__Before and after images__.
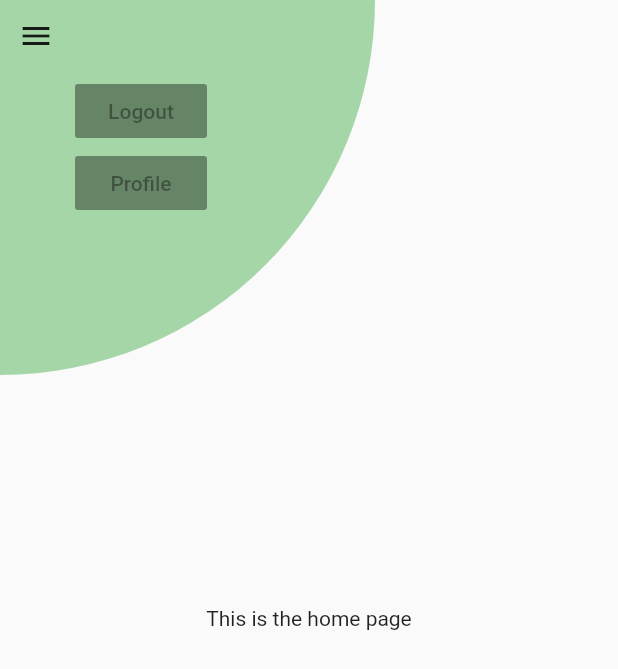
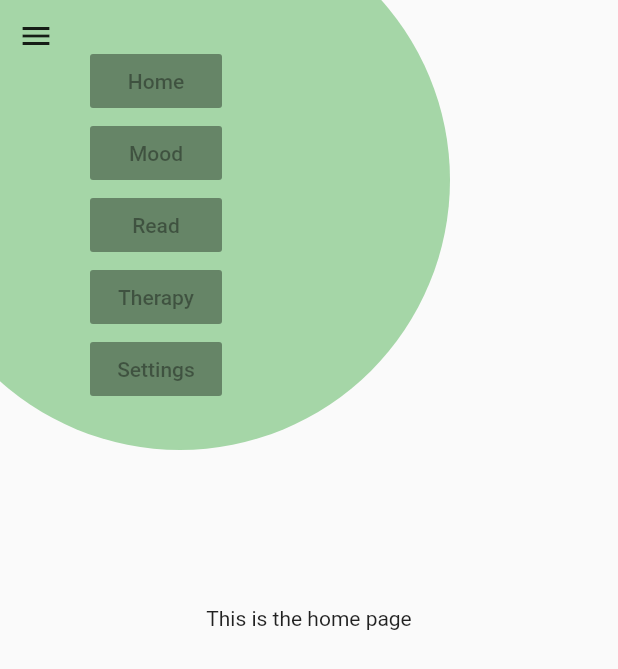
Before and after one commit to numberbee7070/headsup_app, a Flutter app: the HomePage screen opened by its route, after a tap on the "menu" icon, on a phone screen of 412 x 824 dp. Shown: the top 669 px of the screen. Run offline on Flutter 3.47's test engine with Material 2 defaults, Android fonts, the phone set to English and light mode, and no system bars; our stand-ins replace chopper, country_code_picker, firebase_auth, firebase_core, google_sign_in, introduction_screen and 1 more; accounts and stored records are empty; generated files the repository leaves out were written again.

Commit message:
menu implemented

```diff
--- a/lib/pages/home.dart
+++ b/lib/pages/home.dart
@@ -15,12 +15,12 @@ class _HomePageState extends State<HomePage> {
       child: Scaffold(
         body: Stack(
           children: [
-            HamburgerMenu(),
             Container(
               child: Center(
                 child: Text("This is the home page"),
               ),
             ),
+            HamburgerMenu(),
           ],
         ),
       ),
--- a/lib/ui/hamburger_menu.dart
+++ b/lib/ui/hamburger_menu.dart
@@ -6,27 +6,28 @@ class HamburgerMenu extends StatefulWidget {
 }
 
 class _HamburgerMenuState extends State<HamburgerMenu> {
-  final double expandedRadius = 250;
+  final double expandedRadius = 180;
   final double shrinkedRadius = 25;
-  final duration = Duration(milliseconds: 500);
-  final curve = Curves.easeInOutCubic;
-  bool _expand = false;
+  final duration = Duration(milliseconds: 1000);
+  bool _expanded = false;
+
+  @override
+  void initState() {
+    super.initState();
+  }
+
   @override
   Widget build(BuildContext context) {
-    return Stack(
-      overflow: Overflow.visible,
-      children: [
-        AnimatedPositioned(
-          curve: curve,
-          left: _expand ? -expandedRadius : 0,
-          top: _expand ? -expandedRadius : 0,
+    return AnimatedContainer(
       duration: duration,
+      transform: Matrix4.identity()
+        ..translate(_expanded ? -expandedRadius / 3 : 0.0,
+            _expanded ? -expandedRadius / 3 : 0.0),
       child: Stack(
         children: [
           AnimatedContainer(
-                curve: curve,
-                height: _expand ? 2 * expandedRadius : 2 * shrinkedRadius,
-                width: _expand ? 2 * expandedRadius : 2 * shrinkedRadius,
+            height: _expanded ? 2 * expandedRadius : 2 * shrinkedRadius,
+            width: _expanded ? 2 * expandedRadius : 2 * shrinkedRadius,
             duration: duration,
             decoration: BoxDecoration(
               color: Colors.green[200],
@@ -34,33 +35,48 @@ class _HamburgerMenuState extends State<HamburgerMenu> {
             ),
           ),
           Positioned(
-                left: expandedRadius + 50,
-                top: expandedRadius + 50,
+            left: expandedRadius / 1.5,
+            top: expandedRadius / 2,
             child: Column(
               children: [
                 RaisedButton(
                   onPressed: null,
-                      child: Text("Logout"),
+                  child: Text("Home"),
                 ),
                 RaisedButton(
                   onPressed: null,
-                      child: Text("Profile"),
+                  child: Text("Mood"),
+                ),
+                RaisedButton(
+                  onPressed: null,
+                  child: Text("Read"),
+                ),
+                RaisedButton(
+                  onPressed: null,
+                  child: Text("Therapy"),
+                ),
+                RaisedButton(
+                  onPressed: null,
+                  child: Text("Settings"),
                 ),
               ],
             ),
           ),
-            ],
-          ),
-        ),
-        IconButton(
+          AnimatedPositioned(
+            duration: duration,
+            top: _expanded ? expandedRadius / 3 : 0,
+            left: _expanded ? expandedRadius / 3 : 0,
+            child: IconButton(
               icon: Icon(Icons.menu),
               onPressed: () {
                 this.setState(() {
-              this._expand = !this._expand;
+                  this._expanded = !this._expanded;
                 });
               },
             ),
+          ),
         ],
+      ),
     );
   }
 }
```
Lines whose indentation alone changed are shown as unchanged.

__Problem details__. With the pictures left out, output all the entries exactly.

__Solution for this problem__.
Before and after one commit to numberbee7070/headsup_app, a Flutter app: the HomePage screen opened by its route, after a tap on the "menu" icon, on a phone screen of 412 x 824 dp. Shown: the top 669 px of the screen. Run offline on Flutter 3.47's test engine with Material 2 defaults, Android fonts, the phone set to English and light mode, and no system bars; our stand-ins replace chopper, country_code_picker, firebase_auth, firebase_core, google_sign_in, introduction_screen and 1 more; accounts and stored records are empty; generated files the repository leaves out were written again.

Commit message:
menu implemented

```diff
--- a/lib/pages/home.dart
+++ b/lib/pages/home.dart
@@ -15,12 +15,12 @@ class _HomePageState extends State<HomePage> {
       child: Scaffold(
         body: Stack(
           children: [
-            HamburgerMenu(),
             Container(
               child: Center(
                 child: Text("This is the home page"),
               ),
             ),
+            HamburgerMenu(),
           ],
         ),
       ),
--- a/lib/ui/hamburger_menu.dart
+++ b/lib/ui/hamburger_menu.dart
@@ -6,27 +6,28 @@ class HamburgerMenu extends StatefulWidget {
 }
 
 class _HamburgerMenuState extends State<HamburgerMenu> {
-  final double expandedRadius = 250;
+  final double expandedRadius = 180;
   final double shrinkedRadius = 25;
-  final duration = Duration(milliseconds: 500);
-  final curve = Curves.easeInOutCubic;
-  bool _expand = false;
+  final duration = Duration(milliseconds: 1000);
+  bool _expanded = false;
+
+  @override
+  void initState() {
+    super.initState();
+  }
+
   @override
   Widget build(BuildContext context) {
-    return Stack(
-      overflow: Overflow.visible,
-      children: [
-        AnimatedPositioned(
-          curve: curve,
-          left: _expand ? -expandedRadius : 0,
-          top: _expand ? -expandedRadius : 0,
+    return AnimatedContainer(
       duration: duration,
+      transform: Matrix4.identity()
+        ..translate(_expanded ? -expandedRadius / 3 : 0.0,
+            _expanded ? -expandedRadius / 3 : 0.0),
       child: Stack(
         children: [
           AnimatedContainer(
-                curve: curve,
-                height: _expand ? 2 * expandedRadius : 2 * shrinkedRadius,
-                width: _expand ? 2 * expandedRadius : 2 * shrinkedRadius,
+            height: _expanded ? 2 * expandedRadius : 2 * shrinkedRadius,
+            width: _expanded ? 2 * expandedRadius : 2 * shrinkedRadius,
             duration: duration,
             decoration: BoxDecoration(
               color: Colors.green[200],
@@ -34,33 +35,48 @@ class _HamburgerMenuState extends State<HamburgerMenu> {
             ),
           ),
           Positioned(
-                left: expandedRadius + 50,
-                top: expandedRadius + 50,
+            left: expandedRadius / 1.5,
+            top: expandedRadius / 2,
             child: Column(
               children: [
                 RaisedButton(
                   onPressed: null,
-                      child: Text("Logout"),
+                  child: Text("Home"),
                 ),
                 RaisedButton(
                   onPressed: null,
-                      child: Text("Profile"),
+                  child: Text("Mood"),
+                ),
+                RaisedButton(
+                  onPressed: null,
+                  child: Text("Read"),
+                ),
+                RaisedButton(
+                  onPressed: null,
+                  child: Text("Therapy"),
+                ),
+                RaisedButton(
+                  onPressed: null,
+                  child: Text("Settings"),
                 ),
               ],
             ),
           ),
-            ],
-          ),
-        ),
-        IconButton(
+          AnimatedPositioned(
+            duration: duration,
+            top: _expanded ? expandedRadius / 3 : 0,
+            left: _expanded ? expandedRadius / 3 : 0,
+            child: IconButton(
               icon: Icon(Icons.menu),
               onPressed: () {
                 this.setState(() {
-              this._expand = !this._expand;
+                  this._expanded = !this._expanded;
                 });
               },
             ),
+          ),
         ],
+      ),
     );
   }
 }
```
Lines whose indentation alone changed are shown as unchanged.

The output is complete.